WORK ORDER - The listing below should be written out exactly; please include all of it.

TASK MATERIAL -

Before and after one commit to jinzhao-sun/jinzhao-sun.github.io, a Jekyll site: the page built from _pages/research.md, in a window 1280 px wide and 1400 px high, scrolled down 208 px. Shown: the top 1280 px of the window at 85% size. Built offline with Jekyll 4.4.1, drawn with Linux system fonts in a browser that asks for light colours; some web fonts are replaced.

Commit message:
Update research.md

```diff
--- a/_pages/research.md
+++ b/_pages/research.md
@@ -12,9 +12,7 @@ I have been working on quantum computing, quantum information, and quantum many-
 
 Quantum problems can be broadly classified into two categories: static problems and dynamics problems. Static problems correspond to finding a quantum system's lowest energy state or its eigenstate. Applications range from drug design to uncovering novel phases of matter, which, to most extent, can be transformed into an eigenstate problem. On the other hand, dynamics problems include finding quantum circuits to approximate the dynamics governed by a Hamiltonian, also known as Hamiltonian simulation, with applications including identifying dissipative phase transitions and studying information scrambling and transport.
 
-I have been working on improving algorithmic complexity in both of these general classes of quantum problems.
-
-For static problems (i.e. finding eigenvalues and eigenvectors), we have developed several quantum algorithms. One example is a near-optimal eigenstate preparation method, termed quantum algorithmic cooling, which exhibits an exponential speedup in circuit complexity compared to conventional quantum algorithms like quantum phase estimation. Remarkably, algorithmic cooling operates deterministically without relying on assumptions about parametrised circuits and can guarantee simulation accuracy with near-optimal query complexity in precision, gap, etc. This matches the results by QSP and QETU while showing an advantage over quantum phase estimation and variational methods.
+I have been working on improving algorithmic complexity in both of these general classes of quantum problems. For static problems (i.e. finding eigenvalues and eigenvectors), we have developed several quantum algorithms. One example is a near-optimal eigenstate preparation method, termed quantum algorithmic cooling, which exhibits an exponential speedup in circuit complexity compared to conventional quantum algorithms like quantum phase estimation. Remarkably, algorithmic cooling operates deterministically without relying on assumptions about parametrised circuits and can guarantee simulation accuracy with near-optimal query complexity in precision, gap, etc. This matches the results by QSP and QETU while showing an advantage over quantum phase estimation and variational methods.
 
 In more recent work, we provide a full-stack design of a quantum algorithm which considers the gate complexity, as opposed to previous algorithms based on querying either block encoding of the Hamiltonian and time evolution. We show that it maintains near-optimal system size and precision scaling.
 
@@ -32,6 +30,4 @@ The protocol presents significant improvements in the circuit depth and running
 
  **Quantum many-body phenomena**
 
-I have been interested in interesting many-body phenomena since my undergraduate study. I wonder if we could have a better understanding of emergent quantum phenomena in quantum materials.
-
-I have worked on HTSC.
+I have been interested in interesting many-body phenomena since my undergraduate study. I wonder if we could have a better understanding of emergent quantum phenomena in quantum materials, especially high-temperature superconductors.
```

ANSWER -
Before and after one commit to jinzhao-sun/jinzhao-sun.github.io, a Jekyll site: the page built from _pages/research.md, in a window 1280 px wide and 1400 px high, scrolled down 208 px. Shown: the top 1280 px of the window at 85% size. Built offline with Jekyll 4.4.1, drawn with Linux system fonts in a browser that asks for light colours; some web fonts are replaced.

Commit message:
Update research.md

```diff
--- a/_pages/research.md
+++ b/_pages/research.md
@@ -12,9 +12,7 @@ I have been working on quantum computing, quantum information, and quantum many-
 
 Quantum problems can be broadly classified into two categories: static problems and dynamics problems. Static problems correspond to finding a quantum system's lowest energy state or its eigenstate. Applications range from drug design to uncovering novel phases of matter, which, to most extent, can be transformed into an eigenstate problem. On the other hand, dynamics problems include finding quantum circuits to approximate the dynamics governed by a Hamiltonian, also known as Hamiltonian simulation, with applications including identifying dissipative phase transitions and studying information scrambling and transport.
 
-I have been working on improving algorithmic complexity in both of these general classes of quantum problems.
-
-For static problems (i.e. finding eigenvalues and eigenvectors), we have developed several quantum algorithms. One example is a near-optimal eigenstate preparation method, termed quantum algorithmic cooling, which exhibits an exponential speedup in circuit complexity compared to conventional quantum algorithms like quantum phase estimation. Remarkably, algorithmic cooling operates deterministically without relying on assumptions about parametrised circuits and can guarantee simulation accuracy with near-optimal query complexity in precision, gap, etc. This matches the results by QSP and QETU while showing an advantage over quantum phase estimation and variational methods.
+I have been working on improving algorithmic complexity in both of these general classes of quantum problems. For static problems (i.e. finding eigenvalues and eigenvectors), we have developed several quantum algorithms. One example is a near-optimal eigenstate preparation method, termed quantum algorithmic cooling, which exhibits an exponential speedup in circuit complexity compared to conventional quantum algorithms like quantum phase estimation. Remarkably, algorithmic cooling operates deterministically without relying on assumptions about parametrised circuits and can guarantee simulation accuracy with near-optimal query complexity in precision, gap, etc. This matches the results by QSP and QETU while showing an advantage over quantum phase estimation and variational methods.
 
 In more recent work, we provide a full-stack design of a quantum algorithm which considers the gate complexity, as opposed to previous algorithms based on querying either block encoding of the Hamiltonian and time evolution. We show that it maintains near-optimal system size and precision scaling.
 
@@ -32,6 +30,4 @@ The protocol presents significant improvements in the circuit depth and running
 
  **Quantum many-body phenomena**
 
-I have been interested in interesting many-body phenomena since my undergraduate study. I wonder if we could have a better understanding of emergent quantum phenomena in quantum materials.
-
-I have worked on HTSC.
+I have been interested in interesting many-body phenomena since my undergraduate study. I wonder if we could have a better understanding of emergent quantum phenomena in quantum materials, especially high-temperature superconductors.
```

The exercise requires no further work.